    And lovers gonna love. I've been to and worked in many countries, so the yank bashing does not stick. Why do Brits hate on Americans so? The war ended 240 years ago after all. I can pull out a handsaw a lot faster than you can pull out a chainsaw. Plus I do not have to drag around the dam thing. Sure let's race--but it would be more fair if we allowed 1 second handicap for every year difference in age! lol Plus if polesaw use is allowed it would be no contest. But it's not quantity but quality that matters anyway. Smaller cuts are better for the tree.
  10. treeseer

    Reduction Pruning

    Sounds good; would love to climb with you someday. We could explore that country/culture myth, and the handsaw "when needed" myth as well, when we have time.
  11. treeseer

    Reduction Pruning

    I'll try to ignore, but...scan up the thread and you'll see me asking about the objective, and the % removed. And got no reply to those points. Yes, asking gets one info; telling not. And believe me I share your contempt for undereducated CA's full of themselves, many times over! re apples and oranges, everyone in every country can say "O you are different--nevermind!" And many do, yet in fact trees are trees, and people are people. Sorry I missed you a year ago in Abbottsford with Dr. Dunster, or 2 years ago in Bend OR with PNWISA. Next time, look me up! Windsor ON in Feb '19, etc. Meanwhile, ditch the chaps and the chainsaw and take a lighter dose off those trees; it'll be easier on them, and you! Take some lemon juice and a wee dram for the cold, and please publish your work beyond arbtalk someday!
  12. treeseer

    Reduction Pruning

    Not quit; it's a good place to network still. I quit being a CA, to be a BCMA. As far as reducing leverage goes, 15% off the end can increase stability 50% or more. No need for major whacking. For instance, the tree in the attached poster, 90%+ hollow, was retained with a light reduction, using a polesaw and handsaw. http://www.historictreecare.com/wp-content/uploads/2017/06/AREA-140801.pdf Check out the brushpile, and the after shot. A little goes a long way.. Books and classrooms are half of the story, so don't put them down so fast.
  13. treeseer

    Reduction Pruning

    What's proper depends on the objective. When will the tree be pruned again? For most jobs, you're right; I would flunk the school of thought that calls for such big cuts and so much asset removed. btw I quit being ISA certified in 2004, and follow international standards more than the I/USA's A300. Also, thanks for the info on chaps; not used to seeing them used in trees. When cuts are <6", the chainsaw stays on the ground. Carry on!
  14. treeseer

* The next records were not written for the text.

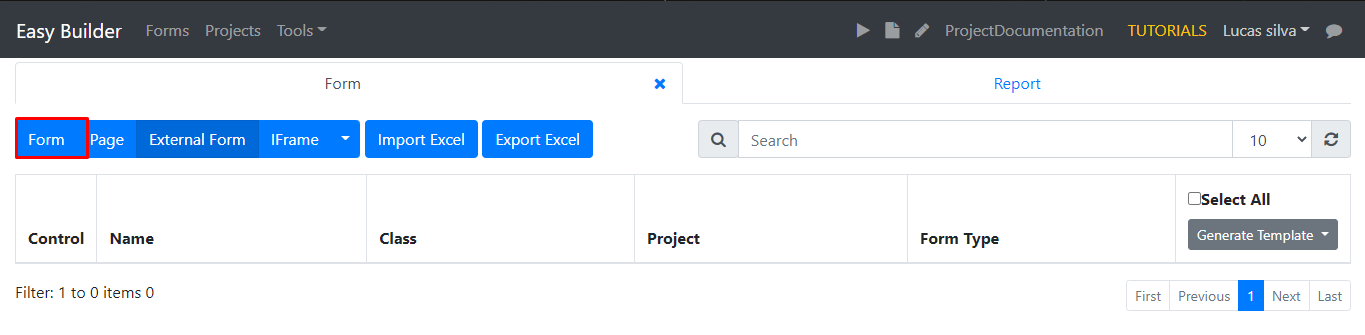
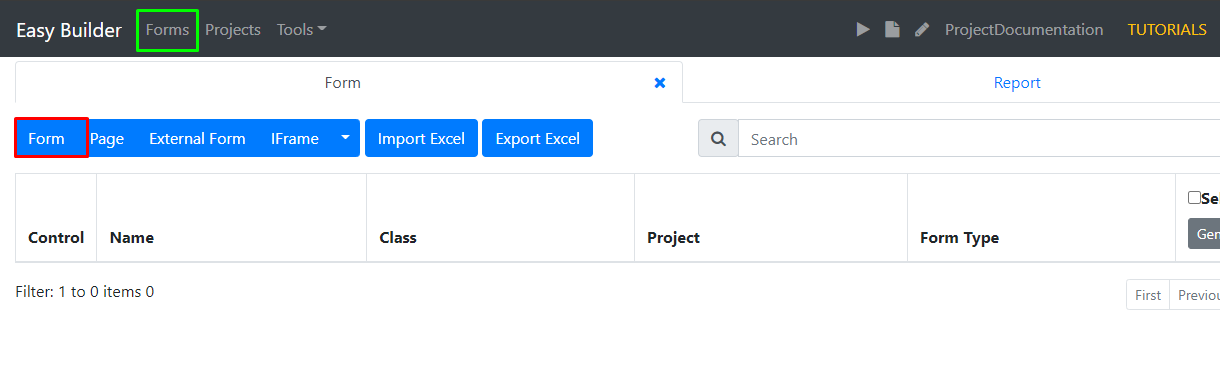
teste

diff --git a/portuguese.md b/portuguese.md
@@ -109,11 +109,11 @@ e clique no botão _Save & Close_
 
 Agora você estará na sua página inicial com as três abas principais, nesse caso automaticamente será a aba “Project”. 
 
-Então, voltará na tela inicial com as duas abas principais “Form” e “Report” (que significa “Formulário” e “Relatório” respectivamente), agora clique na aba “Form”:
+Então, voltará na tela inicial com as duas abas principais “Form” e “Report” (que significa “Formulário” e “Relatório” respectivamente), agora clique na aba “Form” que esta marcada em verde:
     
 ![image](./BuilderImages/form.png)
     
-E agora clique no botão _Form_, que está marcado na imagem acima, automaticamente irá abrir uma nova aba no seu navegador.
+E agora clique no botão _Form_, que está marcado em vermelho na imagem acima, automaticamente irá abrir uma nova aba no seu navegador.
 <img src="https://user-images.githubusercontent.com/81401104/114773410-694eac80-9d45-11eb-9582-bb667046a328.png">
 
 Nessa nova página, no campo do “Form Title” escreva o título do seu formulário (pode ser “FormulárioTeste”).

    Reduction Pruning

    Cuts are proper and correct if they are small; precision not required. Reduction pruning can be proper and correct when the dose is small and the cuts are small. Poles reach the tips, where no man can. Still not clear on why those things were on your feet, or why so much tree was removed.
  15. treeseer

    Strange bubbles on oak tree

    Frothy flux http://www.historictreecare.com/wp-content/uploads/2015/08/Ooze-in-the-News-from-TCI-Magazine-09-04.pdf

About

Arbtalk.co.uk is a hub for the arboriculture industry in the UK.  
If you're just starting out and you need business, equipment, tech or training support you're in the right place.  If you've done it, made it, got a van load of oily t-shirts and have decided to give something back by sharing your knowledge or wisdom,  then you're welcome too.
If you would like to contribute to making this industry more effective and safe then welcome.
Just like a living tree, it'll always be a work in progress.
Please have a look around, sign up, share and contribute the best you have.

See you inside.

The Arbtalk Team

Follow us

×

Important Information

We have placed cookies on your device to help make this website better. You can adjust your cookie settings, otherwise we'll assume you're okay to continue.